The usual description of a fuel cell is a device for combining hydrogen with oxygen in an electrochemical reaction with electrical energy being produced for power utilisation and water and heat as by products. What is often omitted is that there are many more components needed to reform the fuel if it is not pure hydrogen, heaters, pumps and more that equate to the fuel conditioning and delivery systems, starting air compressors and exhausts of a conventional diesel engine. These ancillary systems require their own power source which depending upon the type of fuel cell may produce undesirable by products and pollutants.
In its simplest form as a proton exchange membrane fuel cell the only requirements are a constant feed of hydrogen to the anode and oxygen via air to the cathode. The hydrogen is fed to the anode of the fuel cell where the electrons in the hydrogen are separated to pass as an electric current to the motor or other system. The electrons continue on to the cathode to meet the hydrogen ions (protons) which have passed across the membrane and are combined with oxygen from the air to form water.
To function, the membrane must conduct hydrogen ions but not electrons as this would in effect "short circuit" the fuel cell. The membrane must also not allow either gas to pass to the other side of the cell, a problem known as gas crossover. Finally, the membrane must be resistant to the reducing environment at the cathode as well as the harsh oxidative environment at the anode. Splitting of the hydrogen molecule is relatively easy by using a platinum catalyst.
Using hydrogen as the fuel presents problems for ships that may be unsurmountable for large vessels making long voyages. Hydrogen in gaseous form is probably the least energy dense fuel possible so must be refrigerated and kept under pressure as a liquid for a PEM fuel cell to be viable for marine use.
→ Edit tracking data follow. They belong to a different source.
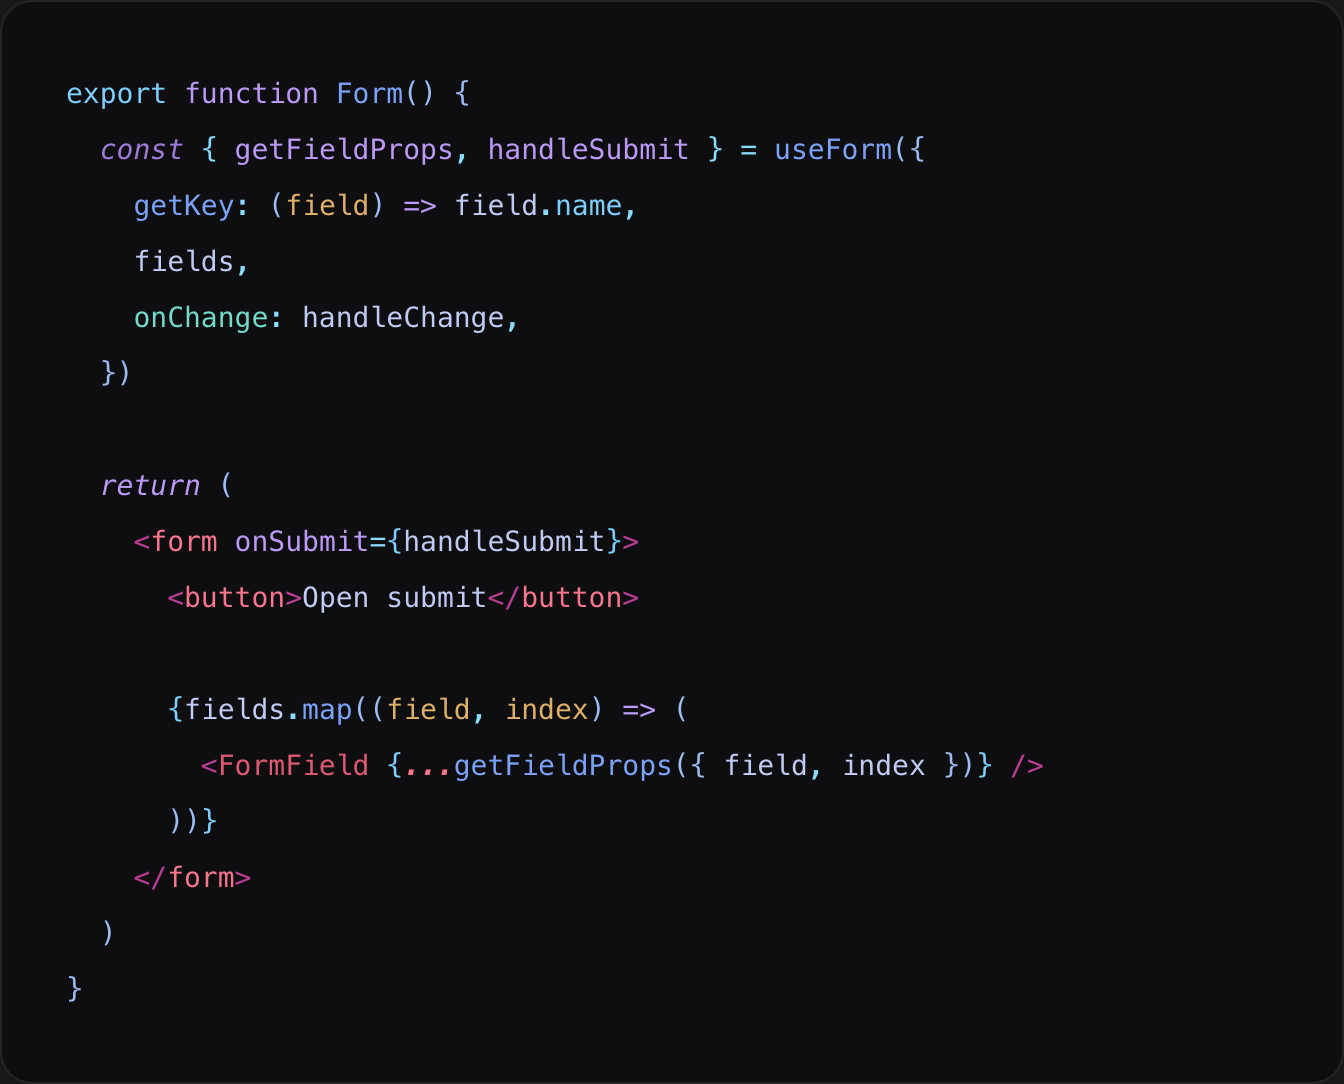
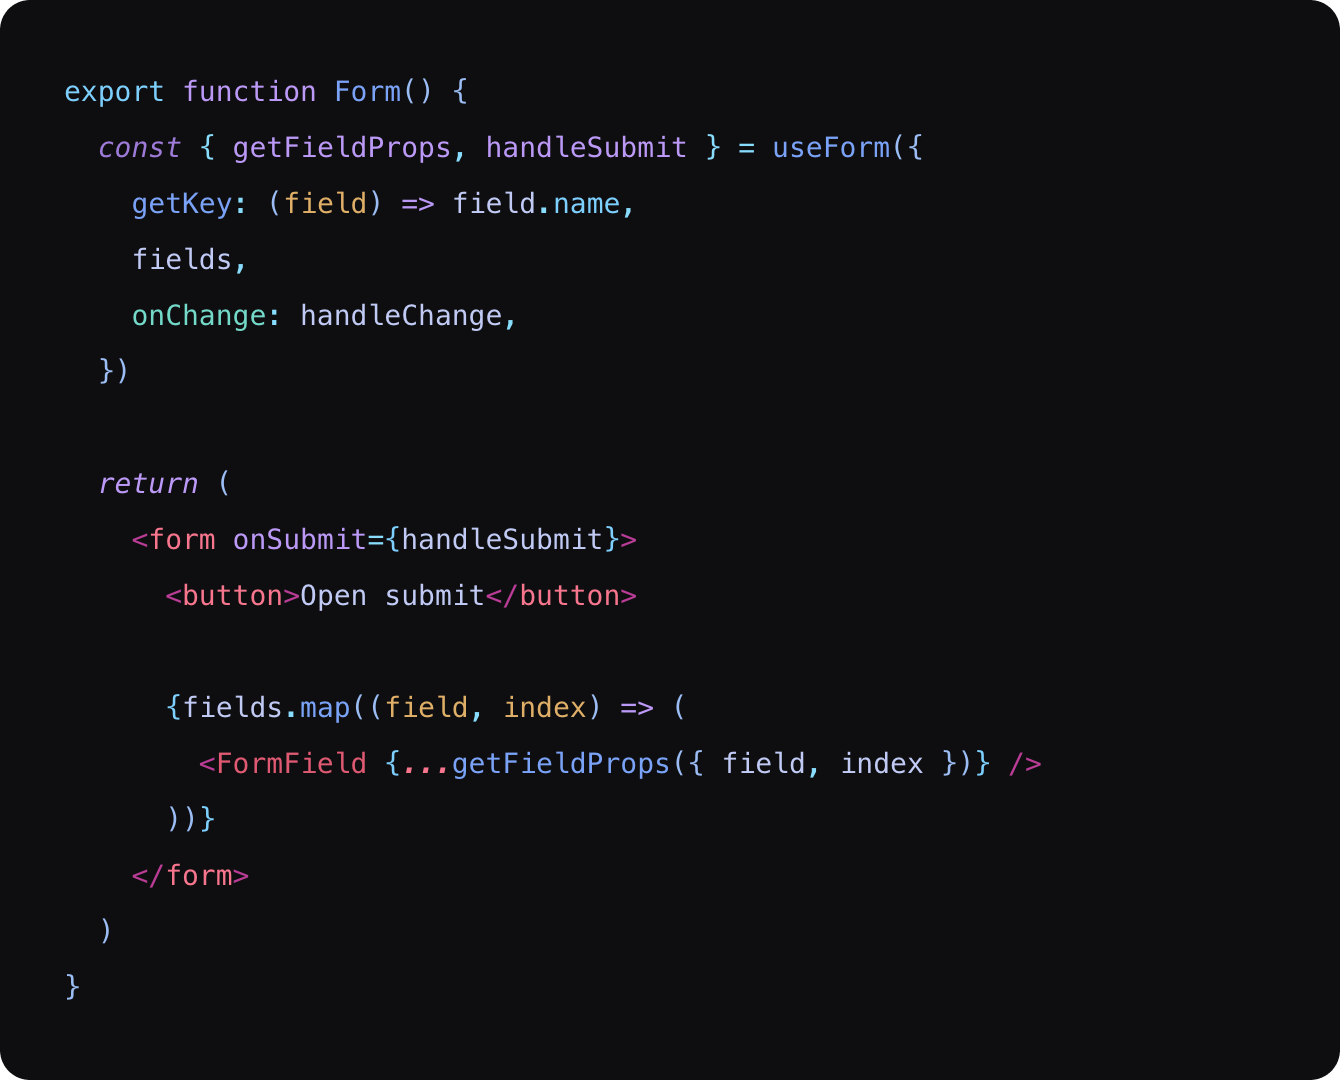
Update shiki images

diff --git a/app/(main)/blog/components/ImageComparison.tsx b/app/(main)/blog/components/ImageComparison.tsx
@@ -37,6 +37,7 @@ export function ImageComparison({ one, two }: ImageComparisonProps) {
 
   return (
     <ReactCompareSlider
+      className="rounded-3xl"
       handle={
         <Handle
           buttonStyle={{ borderColor: "currentcolor" }}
Although it is the hydrogen that is important for a fuel cell to function, it is not necessary for it to be kept as pure hydrogen. Any fuel that contains hydrogen including diesel, LNG, methanol and many more can be used instead. However, except with a very few fuel types, the fuel has to be reformed to extract the hydrogen before it can be used in the fuel.
As an example methane as LNG (CH4) can be reformed by using steam (H20) to produce hydrogen and carbon monoxide. The hydrogen is then used to power the fuel cell while the carbon monoxide reacts further with some of the oxygen making the waste products of the fuel cell water and carbon dioxide. In another type of fuel cell, methanol (CH3OH) can be used directly as a liquid alone or mixed with water with all of the hydrogen atom electrons producing the current and again water and CO2 are the waste products.
Although it is possible for oil fuels to be used, any sulphur and metals present will contaminate the fuel cell and rapidly degrade it unless great care is taken to remove the contaminants before the hydrogen is fed to the fuel cell.